Content revision data

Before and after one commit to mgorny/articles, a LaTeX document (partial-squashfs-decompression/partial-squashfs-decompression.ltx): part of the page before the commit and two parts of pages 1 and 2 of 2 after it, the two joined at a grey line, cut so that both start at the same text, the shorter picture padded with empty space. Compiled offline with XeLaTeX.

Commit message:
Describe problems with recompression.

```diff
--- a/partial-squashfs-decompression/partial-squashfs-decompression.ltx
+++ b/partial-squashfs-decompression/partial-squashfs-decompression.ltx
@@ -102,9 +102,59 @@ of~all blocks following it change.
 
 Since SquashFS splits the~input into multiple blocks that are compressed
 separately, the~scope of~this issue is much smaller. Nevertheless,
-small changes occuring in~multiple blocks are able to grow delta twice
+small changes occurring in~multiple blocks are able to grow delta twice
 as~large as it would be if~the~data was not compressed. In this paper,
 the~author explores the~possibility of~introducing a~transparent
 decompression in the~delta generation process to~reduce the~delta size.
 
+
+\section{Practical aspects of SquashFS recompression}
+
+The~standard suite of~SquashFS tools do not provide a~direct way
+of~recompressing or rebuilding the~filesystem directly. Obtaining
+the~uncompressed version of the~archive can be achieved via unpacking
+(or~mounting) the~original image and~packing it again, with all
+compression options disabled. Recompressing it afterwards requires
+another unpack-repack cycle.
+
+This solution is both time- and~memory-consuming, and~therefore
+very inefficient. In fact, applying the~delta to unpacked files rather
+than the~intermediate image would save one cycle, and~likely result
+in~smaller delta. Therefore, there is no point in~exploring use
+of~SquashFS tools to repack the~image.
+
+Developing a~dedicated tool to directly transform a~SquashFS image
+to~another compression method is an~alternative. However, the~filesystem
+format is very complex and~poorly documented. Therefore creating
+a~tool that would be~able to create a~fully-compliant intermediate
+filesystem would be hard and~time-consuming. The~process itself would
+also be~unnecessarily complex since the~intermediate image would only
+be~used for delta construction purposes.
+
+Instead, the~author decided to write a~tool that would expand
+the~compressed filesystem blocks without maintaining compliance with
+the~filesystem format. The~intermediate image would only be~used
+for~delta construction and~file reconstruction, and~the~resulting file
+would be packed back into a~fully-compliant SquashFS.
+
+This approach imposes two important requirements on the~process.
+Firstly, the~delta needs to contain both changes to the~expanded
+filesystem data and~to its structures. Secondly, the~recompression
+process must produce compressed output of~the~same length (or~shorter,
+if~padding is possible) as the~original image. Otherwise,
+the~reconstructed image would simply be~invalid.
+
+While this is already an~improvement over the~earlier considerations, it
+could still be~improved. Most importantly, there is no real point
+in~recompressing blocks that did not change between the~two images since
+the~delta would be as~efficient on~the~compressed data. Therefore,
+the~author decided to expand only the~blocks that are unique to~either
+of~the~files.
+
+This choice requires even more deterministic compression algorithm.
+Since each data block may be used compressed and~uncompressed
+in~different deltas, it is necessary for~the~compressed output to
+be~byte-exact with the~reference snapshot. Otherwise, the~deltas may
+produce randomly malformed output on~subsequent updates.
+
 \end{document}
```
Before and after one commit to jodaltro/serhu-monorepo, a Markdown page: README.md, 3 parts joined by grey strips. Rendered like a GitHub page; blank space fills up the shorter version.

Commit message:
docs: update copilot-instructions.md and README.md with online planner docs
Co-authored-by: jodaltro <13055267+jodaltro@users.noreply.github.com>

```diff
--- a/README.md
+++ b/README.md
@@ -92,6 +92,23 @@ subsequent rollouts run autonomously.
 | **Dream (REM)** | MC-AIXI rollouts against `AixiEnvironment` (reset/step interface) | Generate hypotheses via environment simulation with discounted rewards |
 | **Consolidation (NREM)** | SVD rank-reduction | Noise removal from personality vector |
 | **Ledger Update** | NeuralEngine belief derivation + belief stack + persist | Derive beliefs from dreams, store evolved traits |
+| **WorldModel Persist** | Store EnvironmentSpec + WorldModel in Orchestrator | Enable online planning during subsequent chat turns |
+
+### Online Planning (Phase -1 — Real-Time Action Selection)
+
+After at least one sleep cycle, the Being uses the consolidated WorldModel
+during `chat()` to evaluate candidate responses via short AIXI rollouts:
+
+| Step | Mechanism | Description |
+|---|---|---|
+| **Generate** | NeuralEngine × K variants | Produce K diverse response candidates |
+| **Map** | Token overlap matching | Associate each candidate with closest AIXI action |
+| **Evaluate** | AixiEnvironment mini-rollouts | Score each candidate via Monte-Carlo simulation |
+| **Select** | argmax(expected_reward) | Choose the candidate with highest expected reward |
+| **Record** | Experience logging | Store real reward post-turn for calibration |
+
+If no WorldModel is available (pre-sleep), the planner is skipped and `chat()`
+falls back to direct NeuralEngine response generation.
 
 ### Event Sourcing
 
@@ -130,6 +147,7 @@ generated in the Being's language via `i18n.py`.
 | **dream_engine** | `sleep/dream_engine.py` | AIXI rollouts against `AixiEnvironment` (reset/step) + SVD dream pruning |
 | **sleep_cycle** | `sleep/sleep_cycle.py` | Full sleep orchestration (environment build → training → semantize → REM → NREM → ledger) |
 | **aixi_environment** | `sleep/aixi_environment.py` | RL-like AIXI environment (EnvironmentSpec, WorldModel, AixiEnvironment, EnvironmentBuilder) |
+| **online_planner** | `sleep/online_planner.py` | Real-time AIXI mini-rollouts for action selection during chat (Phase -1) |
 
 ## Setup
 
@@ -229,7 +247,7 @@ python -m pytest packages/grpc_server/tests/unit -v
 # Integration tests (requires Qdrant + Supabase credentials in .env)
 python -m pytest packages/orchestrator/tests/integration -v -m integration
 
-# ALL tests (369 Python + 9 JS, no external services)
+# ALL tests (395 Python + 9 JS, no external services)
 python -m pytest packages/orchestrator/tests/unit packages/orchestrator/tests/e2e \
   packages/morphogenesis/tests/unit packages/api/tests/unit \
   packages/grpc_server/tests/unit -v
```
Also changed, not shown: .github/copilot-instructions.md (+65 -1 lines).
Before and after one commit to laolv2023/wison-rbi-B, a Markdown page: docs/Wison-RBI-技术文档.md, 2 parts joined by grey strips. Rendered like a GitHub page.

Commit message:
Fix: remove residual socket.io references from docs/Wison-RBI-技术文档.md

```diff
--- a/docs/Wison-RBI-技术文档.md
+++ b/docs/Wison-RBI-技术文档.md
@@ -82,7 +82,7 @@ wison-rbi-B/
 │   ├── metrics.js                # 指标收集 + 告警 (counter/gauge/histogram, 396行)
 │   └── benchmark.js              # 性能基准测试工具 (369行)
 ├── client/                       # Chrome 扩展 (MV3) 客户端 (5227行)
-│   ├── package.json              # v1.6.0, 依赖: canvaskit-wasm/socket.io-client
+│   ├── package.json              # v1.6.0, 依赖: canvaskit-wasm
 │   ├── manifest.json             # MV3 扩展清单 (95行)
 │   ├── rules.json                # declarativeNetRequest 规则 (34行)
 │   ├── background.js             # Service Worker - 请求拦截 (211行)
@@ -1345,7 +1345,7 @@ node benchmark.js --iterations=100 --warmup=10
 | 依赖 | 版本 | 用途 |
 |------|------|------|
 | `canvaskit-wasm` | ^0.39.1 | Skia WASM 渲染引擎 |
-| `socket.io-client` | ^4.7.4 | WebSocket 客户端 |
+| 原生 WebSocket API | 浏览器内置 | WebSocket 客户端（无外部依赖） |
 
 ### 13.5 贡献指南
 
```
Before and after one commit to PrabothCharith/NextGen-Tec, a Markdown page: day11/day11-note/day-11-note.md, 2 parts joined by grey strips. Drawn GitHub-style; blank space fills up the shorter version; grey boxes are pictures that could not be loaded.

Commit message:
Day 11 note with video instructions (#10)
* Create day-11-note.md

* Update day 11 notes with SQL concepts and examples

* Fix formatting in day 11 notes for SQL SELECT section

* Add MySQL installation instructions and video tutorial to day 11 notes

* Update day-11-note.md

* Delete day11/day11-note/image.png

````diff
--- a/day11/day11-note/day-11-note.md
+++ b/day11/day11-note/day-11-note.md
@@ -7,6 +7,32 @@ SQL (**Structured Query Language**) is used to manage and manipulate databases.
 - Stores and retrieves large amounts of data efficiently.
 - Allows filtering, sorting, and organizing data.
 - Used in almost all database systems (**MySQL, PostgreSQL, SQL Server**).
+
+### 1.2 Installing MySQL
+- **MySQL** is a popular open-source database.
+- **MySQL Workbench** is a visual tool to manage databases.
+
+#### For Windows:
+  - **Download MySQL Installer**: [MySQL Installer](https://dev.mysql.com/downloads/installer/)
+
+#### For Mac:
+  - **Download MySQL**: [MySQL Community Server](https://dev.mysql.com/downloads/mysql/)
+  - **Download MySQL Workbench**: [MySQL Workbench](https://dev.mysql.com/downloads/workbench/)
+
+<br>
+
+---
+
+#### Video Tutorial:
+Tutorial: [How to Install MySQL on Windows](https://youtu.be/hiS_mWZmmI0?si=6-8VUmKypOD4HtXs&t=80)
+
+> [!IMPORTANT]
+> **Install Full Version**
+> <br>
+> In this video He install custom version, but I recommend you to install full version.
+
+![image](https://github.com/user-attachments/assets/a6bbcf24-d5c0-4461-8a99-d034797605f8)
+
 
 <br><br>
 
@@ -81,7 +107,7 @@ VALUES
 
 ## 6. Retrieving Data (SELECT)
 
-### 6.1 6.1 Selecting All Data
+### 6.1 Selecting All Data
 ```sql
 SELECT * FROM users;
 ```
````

- WHAT THIS TASK INVOLVES -
Your reply should be the number of lines in the entries that contain "README", nothing more.

- OUTPUT BELOW -
4